New Orleans is a bona fide foodie city. The convergence of flavors from different cultures is perhaps most prevalent here than in any other city in the United States. You can say that the gastronomy in New Orleans is “Southern comfort, mixed in with Caribbean flair, and topped off with French artistry” (Alon, 2013, p. 9). People come to New Orleans just love to eat and they hardly ever leave disappointed. Here’s my New Orleans food guide.
New Orleans Food Guide
The Culinary Holy Trinity
When staying in New Orleans, you’re likely to hear about the “holy trinity” of Cajun cuisine. It has nothing to do with religion, but it does matter greatly when it comes to culinary talk. It’s basically equal parts celery, bell peppers, and onion. This combination is key to some of the region’s most famous items like gumbo, jambalaya, and étouffée.
Cajun and Creole Are Not the Same
Many travelers to New Orleans (or Louisiana in general) are unaware of the fact that Cajun and Creole cuisines are two completely different types of food. This is due to some people using them interchangeably. As mentioned earlier, Cajun’s cuisine is made up of the holy trinity and though much of Creole cuisine utilizes the same ingredients, the biggest difference comes with using tomatoes. Creole cuisine has it and true Cajun does not. Keep that in mind when you’re eating your way around New Orleans.
New Orleans Food Guide: The Food Experiences You Ought to Try
No food experience in New Orleans is complete without trying fresh oysters particularly at Casamento’s where many would say serves some of the freshest anywhere in Louisiana. Commander’s Palace is the place to get the best of Creole cuisine. The restaurant sits in New Orleans’ beautiful Garden District and its turquoise colored home has been a New Orleans landmark for over 100 years. If you can’t get a table there, try DelMonico, the first restaurant of acclaimed New Orleans trained chef Emeril Lagasse. It too specializes in Creole cuisine.

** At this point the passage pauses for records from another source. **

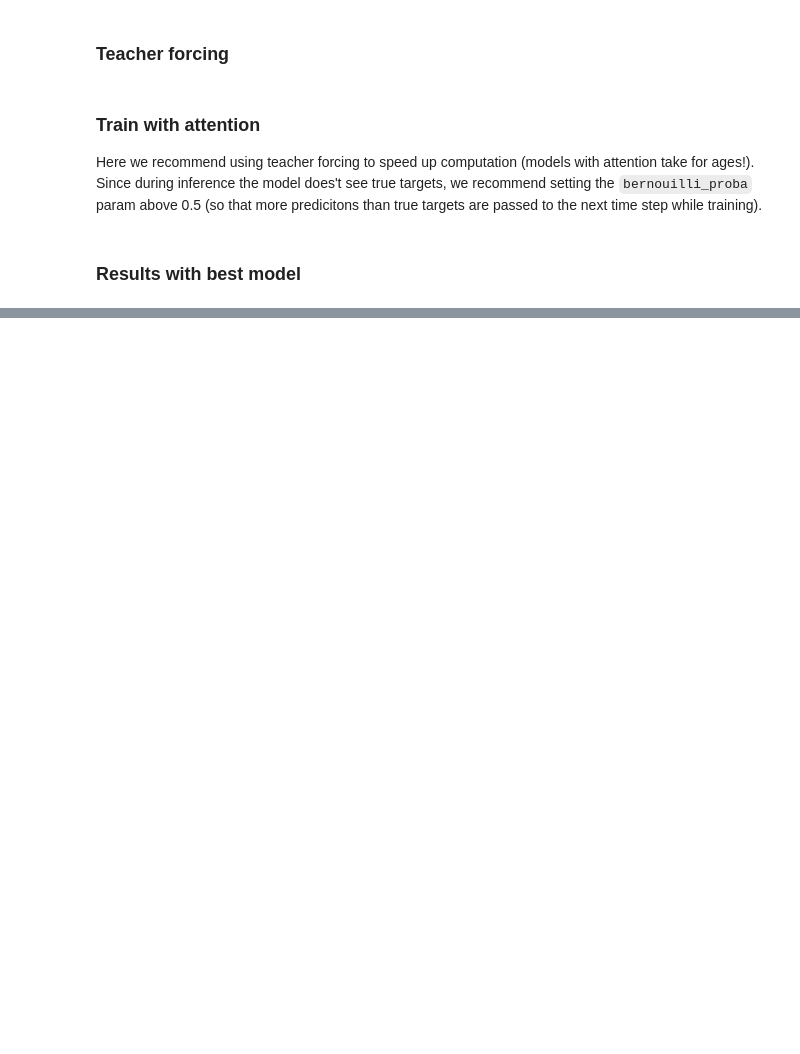
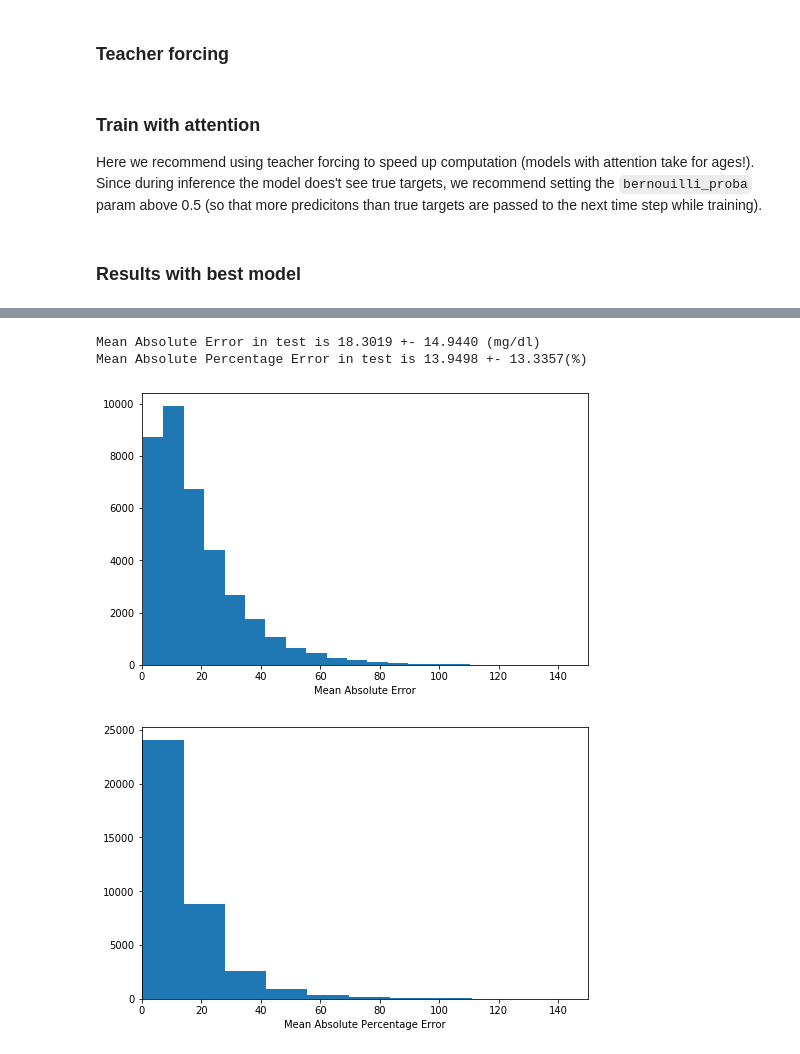
Before and after one commit to juan-arevalo/sugar_level_prediction, a Jupyter notebook: explore/seq2seq_prediction_attention_colab.ipynb, the cells around one changed output, grey strips where cells are left out. Drawn from its saved outputs; the diff is of its cells as text; code cells hidden in the pictures; blank space fills up the shorter version.

```diff
--- a/explore/seq2seq_prediction_attention_colab.ipynb
+++ b/explore/seq2seq_prediction_attention_colab.ipynb
@@ -204,7 +240,7 @@ def get_dataset(data, batch_size, shuffle=False, drop_remainder=False):
   dataset = dataset.batch(batch_size, drop_remainder=drop_remainder)
   return dataset
 # %%
-batch_size = 200
+batch_size = 100
 steps_per_epoch = train_data[0].shape[0] // batch_size
 train_dataset = get_dataset(train_data, batch_size, shuffle=True, drop_remainder=True)
 vad_dataset = get_dataset(vad_data, batch_size, shuffle=False, drop_remainder=False)
@@ -747,7 +789,7 @@ class Seq2SeqModel(tf.keras.Model):
                enc_dropout, dec_stacked_units, dec_kernel_mn, dec_recurrent_mn,
                dec_dropout, use_attention, attention_score, attention_kernel_mn,
                mlp_units, activation_mlp, mlp_mn,
-               teacher_forcing, bernouilli_proba, start_char,
+               teacher_forcing, bernouilli_proba,
                learning_rate, clipvalue,
                **kwargs):
     super(Seq2SeqModel, self).__init__(**kwargs)
@@ -790,7 +832,6 @@ class Seq2SeqModel(tf.keras.Model):
     # Others
     self.teacher_forcing = teacher_forcing
     self.bernouilli_proba = bernouilli_proba
-    self.start_char = start_char
 
     # build and compile
     self.build()
@@ -1220,0 +1280,14 @@ print("Mean Average Percentage Error in test is %.4f %%" % mape)
+# %%
+scaler = test_data[2]
+ylabel = test_data[1]
+ids_ = test_data[0][:, 0, 3]
+ground_truth = scaler[:, 0, :, :] + np.multiply(scaler[:, 1, :, :] - scaler[:, 0, :, :], ylabel)
+
+ground_truth = np.squeeze(ground_truth)
+prediction = np.squeeze(prediction)
+
+df = pd.DataFrame({'id': ids_, 'target': ground_truth.tolist(), 'pred': prediction.tolist()})
+
+df['mae'] = df.apply(lambda r: np.mean(abs(np.array(r['target']) - np.array(r['pred']))) ,axis=1)
+df['mape'] = df.apply(lambda r: 100.0 * np.mean(abs((np.array(r['target']) - np.array(r['pred']))/np.array(r['target']))),axis=1)
+df.head()
@@ -1220,0 +1301,21 @@ print("Mean Average Percentage Error in test is %.4f %%" % mape)
+# %%
+mae_stats = df.mae.values
+mape_stats = df.mape.values
+
+plt.figure(figsize=(8, 5))
+plt.hist(mae_stats, bins=20)
+plt.xlabel('Mean Absolute Error')
+plt.xlim([0, 150])
+
+plt.figure(figsize=(8, 5))
+plt.hist(mape_stats, bins=20)
+plt.xlabel('Mean Absolute Percentage Error')
+plt.xlim([0, 150])
+
+print("Mean Absolute Error in test is %.4f +- %.4f (mg/dl)" % (np.mean(mae_stats), np.std(mae_stats)))
+print("Mean Absolute Percentage Error in test is %.4f +- %.4f(%%)" % (np.mean(mape_stats), np.std(mape_stats)))
+# %% [output]
+Mean Absolute Error in test is 18.3019 +- 14.9440 (mg/dl)
+Mean Absolute Percentage Error in test is 13.9498 +- 13.3357(%)
+[figure, added]
+[figure, added]
```
Also changed, not shown: parts of 24 cells of this notebook.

Its signature dish is chicken Clemenceau.
For down-low Cajun food at it’s best, head over to The Original Pierre Maspero’s. They offer a “Crescent City” sampler that consists of crawfish étouffée, Andouille gumbo, and Cajun jambalaya. At Cochon Butcher, the butchery, sandwich counter and wine shop, order their famous boudin. It’s a form of sausage stuffed with meat, rice and green onions and peppers. Its filling, it’s flavorful, and it’s a Cajun cuisine staple. If that’s not enough to satisfy you, drive down to Willie Mae’s Scotch House and order their world-renowned fried chicken. Top your fried chicken with some of their amazing sides: potato salad or red beans and rice.
We finally come to the best part—desserts. Everyone’s heard of Café du Monde and their addicting beignets. They’re a must-try when visiting New Orleans. The original café at the French Market is open 24 hours so you can have beignets for breakfast, after lunch as a snack or as pre-emptive hangover cure after a night of one too many drinks.
If you prefer something more refreshing, get yourself a cup of Hansen’s Sno-Bliz. This legendary shaved ice stand first started its operation in 1939. Its fluffy ice and homemade syrup toppings are perfect for the grueling New Orleans heat.
New Orleans Food Guide: Must-Try Drinks
It technically isn’t food, but part of experiencing New Orleans is downing a few cocktails and/or beers particularly as you explore the many bars and pubs along Bourbon Street. Start off with a classic, The Hurricane. This rum cocktail is part sweet and part tangy and is associated with the city more so than any other cocktail apart from Sazerac. Locals and well informed cocktail connoisseurs know that Sazerac is the city’s official cocktail. Its main ingredients consist of Sazerac rye whiskey and Peychaud’s Bitters.
When you’re eating your way around New Orleans, you’ll likely see a few beers by the Abita Brewing Company on the menu. They brew beers at their local brewery just 30 miles north of New Orleans. Among the seven year-round brews, Turbodog is the favorite among craft beer aficionados. Finally, you’ve probably seen those long and tall skinny plastic cups whose bottom is shaped like a grenade. These frozen drinks are referred to the Hand Grenade. It was created in New Orleans for the 1984 World’s Fair by the Tropical Isle and now sold exclusively by the bar and its affiliates on Bourbon Street. It claims to be the “most powerful drink” in New Orleans. Drink responsibly.
There’s so much more to know and experience about cuisines that I have not featured in this New Orleans food guide. To find out more about them, visit the “Where to Eat” section of the New Orleans official visitor’s guide. The website also has information on hotels in New Orleans and other activities to do in the city.
What do you think about our New Orleans food guide? Let us know in the comments below!